◆ **Given records**
==*==

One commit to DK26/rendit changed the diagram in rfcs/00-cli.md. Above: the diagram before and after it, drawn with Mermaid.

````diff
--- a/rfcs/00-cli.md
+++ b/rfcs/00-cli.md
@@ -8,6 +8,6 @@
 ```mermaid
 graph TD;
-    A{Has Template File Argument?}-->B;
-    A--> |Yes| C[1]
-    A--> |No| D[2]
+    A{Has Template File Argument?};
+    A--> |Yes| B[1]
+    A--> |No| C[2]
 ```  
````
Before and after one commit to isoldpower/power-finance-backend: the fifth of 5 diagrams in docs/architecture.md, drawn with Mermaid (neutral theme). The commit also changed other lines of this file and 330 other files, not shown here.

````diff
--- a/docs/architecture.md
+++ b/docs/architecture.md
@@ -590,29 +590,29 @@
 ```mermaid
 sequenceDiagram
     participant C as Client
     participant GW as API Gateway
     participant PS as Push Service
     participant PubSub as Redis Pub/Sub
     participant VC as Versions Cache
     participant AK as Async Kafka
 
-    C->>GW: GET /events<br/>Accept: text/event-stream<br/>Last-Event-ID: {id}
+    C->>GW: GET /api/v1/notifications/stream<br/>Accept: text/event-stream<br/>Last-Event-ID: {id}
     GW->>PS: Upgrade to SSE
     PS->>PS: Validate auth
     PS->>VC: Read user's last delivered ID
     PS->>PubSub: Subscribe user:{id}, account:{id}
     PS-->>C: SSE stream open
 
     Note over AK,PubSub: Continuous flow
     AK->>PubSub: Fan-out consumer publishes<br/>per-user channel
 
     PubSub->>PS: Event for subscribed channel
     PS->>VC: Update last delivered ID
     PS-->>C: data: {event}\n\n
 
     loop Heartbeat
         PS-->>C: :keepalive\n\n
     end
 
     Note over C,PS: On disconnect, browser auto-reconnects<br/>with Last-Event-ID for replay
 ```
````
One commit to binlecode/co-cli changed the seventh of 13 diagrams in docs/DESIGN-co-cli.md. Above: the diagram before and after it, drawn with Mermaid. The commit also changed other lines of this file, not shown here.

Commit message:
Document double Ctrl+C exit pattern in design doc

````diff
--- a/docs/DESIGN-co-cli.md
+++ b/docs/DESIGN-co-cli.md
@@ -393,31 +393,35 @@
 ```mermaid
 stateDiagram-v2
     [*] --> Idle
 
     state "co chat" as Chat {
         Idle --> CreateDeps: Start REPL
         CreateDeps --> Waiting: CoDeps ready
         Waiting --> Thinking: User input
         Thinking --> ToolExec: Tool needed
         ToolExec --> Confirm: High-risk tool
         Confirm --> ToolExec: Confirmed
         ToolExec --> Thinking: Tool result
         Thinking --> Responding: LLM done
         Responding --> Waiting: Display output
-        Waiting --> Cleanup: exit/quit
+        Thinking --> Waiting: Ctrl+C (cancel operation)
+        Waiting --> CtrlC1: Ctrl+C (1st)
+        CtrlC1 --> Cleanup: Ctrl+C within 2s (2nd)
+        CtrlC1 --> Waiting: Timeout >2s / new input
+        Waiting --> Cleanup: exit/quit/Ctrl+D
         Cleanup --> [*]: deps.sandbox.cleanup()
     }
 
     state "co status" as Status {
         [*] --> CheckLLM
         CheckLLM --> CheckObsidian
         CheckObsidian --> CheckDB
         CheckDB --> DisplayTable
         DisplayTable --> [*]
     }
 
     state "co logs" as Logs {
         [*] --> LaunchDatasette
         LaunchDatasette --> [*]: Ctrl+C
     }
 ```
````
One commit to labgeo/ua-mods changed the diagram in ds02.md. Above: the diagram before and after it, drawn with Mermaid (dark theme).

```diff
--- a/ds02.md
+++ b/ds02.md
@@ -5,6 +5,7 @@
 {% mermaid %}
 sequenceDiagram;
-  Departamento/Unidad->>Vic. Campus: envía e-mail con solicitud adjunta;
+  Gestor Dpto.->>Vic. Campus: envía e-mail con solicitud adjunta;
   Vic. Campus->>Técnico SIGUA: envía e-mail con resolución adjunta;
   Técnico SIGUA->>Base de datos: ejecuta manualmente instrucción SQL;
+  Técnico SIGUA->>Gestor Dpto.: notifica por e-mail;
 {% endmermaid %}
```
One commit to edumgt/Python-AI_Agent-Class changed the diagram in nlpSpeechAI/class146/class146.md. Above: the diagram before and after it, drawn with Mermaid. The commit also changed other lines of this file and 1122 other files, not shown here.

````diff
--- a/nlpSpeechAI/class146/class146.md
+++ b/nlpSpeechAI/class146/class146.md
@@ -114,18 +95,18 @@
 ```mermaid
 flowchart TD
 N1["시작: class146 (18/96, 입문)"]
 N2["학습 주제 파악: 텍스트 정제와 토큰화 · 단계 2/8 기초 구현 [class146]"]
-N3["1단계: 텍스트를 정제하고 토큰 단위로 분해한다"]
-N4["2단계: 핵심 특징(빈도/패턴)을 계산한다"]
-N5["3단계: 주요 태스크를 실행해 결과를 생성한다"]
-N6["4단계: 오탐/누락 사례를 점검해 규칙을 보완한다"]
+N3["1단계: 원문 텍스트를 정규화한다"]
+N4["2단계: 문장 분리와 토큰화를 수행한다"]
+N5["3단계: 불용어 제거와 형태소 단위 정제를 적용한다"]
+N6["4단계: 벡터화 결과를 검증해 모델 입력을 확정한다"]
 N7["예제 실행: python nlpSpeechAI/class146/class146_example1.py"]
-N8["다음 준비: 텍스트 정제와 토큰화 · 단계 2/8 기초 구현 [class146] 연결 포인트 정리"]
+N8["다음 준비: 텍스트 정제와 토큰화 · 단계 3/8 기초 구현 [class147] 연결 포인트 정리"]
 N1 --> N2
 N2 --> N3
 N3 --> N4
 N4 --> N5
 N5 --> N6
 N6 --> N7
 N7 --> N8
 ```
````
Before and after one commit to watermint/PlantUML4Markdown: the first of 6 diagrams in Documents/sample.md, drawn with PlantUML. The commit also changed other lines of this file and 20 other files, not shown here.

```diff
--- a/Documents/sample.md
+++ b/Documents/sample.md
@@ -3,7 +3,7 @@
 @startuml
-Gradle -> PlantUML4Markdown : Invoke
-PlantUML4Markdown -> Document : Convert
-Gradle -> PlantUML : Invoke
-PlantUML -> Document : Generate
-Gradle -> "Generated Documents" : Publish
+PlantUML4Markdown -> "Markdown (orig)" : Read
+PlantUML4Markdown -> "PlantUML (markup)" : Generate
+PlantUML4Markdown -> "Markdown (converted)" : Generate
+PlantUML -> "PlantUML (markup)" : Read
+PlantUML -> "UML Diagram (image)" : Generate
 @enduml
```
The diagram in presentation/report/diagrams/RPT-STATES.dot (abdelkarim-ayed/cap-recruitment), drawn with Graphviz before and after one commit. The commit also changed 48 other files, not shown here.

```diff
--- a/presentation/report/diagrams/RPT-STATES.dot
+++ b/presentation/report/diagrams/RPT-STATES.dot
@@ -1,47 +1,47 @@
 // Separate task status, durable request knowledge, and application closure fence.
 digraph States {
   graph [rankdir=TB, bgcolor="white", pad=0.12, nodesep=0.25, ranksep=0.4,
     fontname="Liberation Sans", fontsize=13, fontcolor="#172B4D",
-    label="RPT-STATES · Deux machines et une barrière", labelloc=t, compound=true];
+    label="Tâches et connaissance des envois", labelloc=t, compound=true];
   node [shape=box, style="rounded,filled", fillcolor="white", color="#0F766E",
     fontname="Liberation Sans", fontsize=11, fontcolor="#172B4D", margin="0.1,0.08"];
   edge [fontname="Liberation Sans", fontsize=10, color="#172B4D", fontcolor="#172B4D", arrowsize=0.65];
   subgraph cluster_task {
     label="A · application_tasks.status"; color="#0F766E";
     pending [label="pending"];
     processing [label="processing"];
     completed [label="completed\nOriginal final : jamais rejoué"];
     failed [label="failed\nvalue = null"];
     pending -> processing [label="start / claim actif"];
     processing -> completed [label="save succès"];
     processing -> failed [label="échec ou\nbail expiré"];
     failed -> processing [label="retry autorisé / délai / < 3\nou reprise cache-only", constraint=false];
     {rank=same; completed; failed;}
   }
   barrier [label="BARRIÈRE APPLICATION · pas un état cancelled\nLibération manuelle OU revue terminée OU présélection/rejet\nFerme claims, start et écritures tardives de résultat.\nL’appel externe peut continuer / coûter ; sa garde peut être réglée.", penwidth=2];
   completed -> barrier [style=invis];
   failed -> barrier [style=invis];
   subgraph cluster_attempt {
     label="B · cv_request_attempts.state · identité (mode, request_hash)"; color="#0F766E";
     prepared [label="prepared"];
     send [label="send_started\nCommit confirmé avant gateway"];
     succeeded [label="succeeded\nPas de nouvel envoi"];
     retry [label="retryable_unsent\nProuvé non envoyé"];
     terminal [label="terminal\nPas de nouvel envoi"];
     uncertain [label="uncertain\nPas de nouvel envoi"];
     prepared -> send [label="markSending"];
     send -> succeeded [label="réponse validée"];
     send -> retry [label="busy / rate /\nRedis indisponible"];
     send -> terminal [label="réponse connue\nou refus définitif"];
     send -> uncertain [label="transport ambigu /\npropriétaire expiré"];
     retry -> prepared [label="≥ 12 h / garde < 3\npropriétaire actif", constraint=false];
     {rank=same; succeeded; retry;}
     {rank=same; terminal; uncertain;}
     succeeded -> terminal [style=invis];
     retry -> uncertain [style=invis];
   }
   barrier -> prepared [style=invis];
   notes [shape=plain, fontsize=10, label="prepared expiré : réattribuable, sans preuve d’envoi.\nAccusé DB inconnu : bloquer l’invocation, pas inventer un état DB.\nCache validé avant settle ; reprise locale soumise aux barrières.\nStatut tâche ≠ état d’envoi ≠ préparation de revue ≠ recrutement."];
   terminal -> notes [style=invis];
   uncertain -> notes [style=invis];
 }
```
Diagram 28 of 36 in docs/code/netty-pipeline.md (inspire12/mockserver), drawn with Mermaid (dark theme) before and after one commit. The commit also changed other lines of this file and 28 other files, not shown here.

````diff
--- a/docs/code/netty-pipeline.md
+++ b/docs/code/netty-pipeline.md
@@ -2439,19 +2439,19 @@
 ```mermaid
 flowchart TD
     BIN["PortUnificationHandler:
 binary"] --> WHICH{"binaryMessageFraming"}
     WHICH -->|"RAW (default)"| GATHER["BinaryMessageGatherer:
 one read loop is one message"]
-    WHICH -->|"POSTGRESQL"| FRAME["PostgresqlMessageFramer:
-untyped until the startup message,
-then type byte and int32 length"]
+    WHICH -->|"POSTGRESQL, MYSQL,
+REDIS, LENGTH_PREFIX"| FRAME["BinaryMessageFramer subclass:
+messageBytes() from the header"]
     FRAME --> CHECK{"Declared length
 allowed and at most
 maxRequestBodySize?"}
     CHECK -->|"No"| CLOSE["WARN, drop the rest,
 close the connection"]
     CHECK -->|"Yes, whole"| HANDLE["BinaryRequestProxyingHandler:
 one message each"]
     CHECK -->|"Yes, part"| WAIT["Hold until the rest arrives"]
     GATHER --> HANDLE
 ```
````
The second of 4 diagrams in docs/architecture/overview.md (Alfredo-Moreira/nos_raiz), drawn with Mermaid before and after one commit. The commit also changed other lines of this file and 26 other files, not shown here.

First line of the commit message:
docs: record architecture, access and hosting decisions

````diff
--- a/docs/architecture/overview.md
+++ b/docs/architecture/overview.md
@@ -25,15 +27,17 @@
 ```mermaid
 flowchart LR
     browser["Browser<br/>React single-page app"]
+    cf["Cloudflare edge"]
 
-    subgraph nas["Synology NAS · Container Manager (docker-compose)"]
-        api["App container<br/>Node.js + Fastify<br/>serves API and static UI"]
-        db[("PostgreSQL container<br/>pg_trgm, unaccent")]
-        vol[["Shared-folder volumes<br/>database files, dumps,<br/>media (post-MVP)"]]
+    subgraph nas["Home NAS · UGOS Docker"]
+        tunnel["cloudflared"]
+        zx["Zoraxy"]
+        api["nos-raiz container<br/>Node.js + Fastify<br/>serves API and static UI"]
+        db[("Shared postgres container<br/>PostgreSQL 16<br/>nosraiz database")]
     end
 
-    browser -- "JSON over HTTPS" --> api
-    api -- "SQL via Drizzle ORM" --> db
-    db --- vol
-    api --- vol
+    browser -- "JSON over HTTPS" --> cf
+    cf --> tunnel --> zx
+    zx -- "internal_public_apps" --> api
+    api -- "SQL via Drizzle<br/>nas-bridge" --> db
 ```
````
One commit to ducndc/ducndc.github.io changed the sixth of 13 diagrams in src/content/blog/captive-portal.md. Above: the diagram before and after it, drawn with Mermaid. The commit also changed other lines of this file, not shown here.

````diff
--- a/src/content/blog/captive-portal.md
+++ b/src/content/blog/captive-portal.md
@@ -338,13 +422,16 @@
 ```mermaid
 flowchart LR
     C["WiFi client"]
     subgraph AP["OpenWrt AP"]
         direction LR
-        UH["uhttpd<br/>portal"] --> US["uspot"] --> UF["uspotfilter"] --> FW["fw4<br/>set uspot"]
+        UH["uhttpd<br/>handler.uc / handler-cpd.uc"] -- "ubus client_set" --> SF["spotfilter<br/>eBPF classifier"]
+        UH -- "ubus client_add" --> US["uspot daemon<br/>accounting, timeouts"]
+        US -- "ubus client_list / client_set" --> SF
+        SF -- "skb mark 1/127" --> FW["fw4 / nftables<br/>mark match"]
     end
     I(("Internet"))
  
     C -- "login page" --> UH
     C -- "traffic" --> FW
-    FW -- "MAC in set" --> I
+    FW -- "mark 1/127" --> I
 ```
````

==*==

◆ **Aim of the exercise**
Find each line above that contains "Waiting", and copy those lines.

◆ **Response to this task**
         CreateDeps --> Waiting: CoDeps ready
         Waiting --> Thinking: User input
         Responding --> Waiting: Display output
-        Waiting --> Cleanup: exit/quit
+        Thinking --> Waiting: Ctrl+C (cancel operation)
+        Waiting --> CtrlC1: Ctrl+C (1st)
+        CtrlC1 --> Waiting: Timeout >2s / new input
+        Waiting --> Cleanup: exit/quit/Ctrl+D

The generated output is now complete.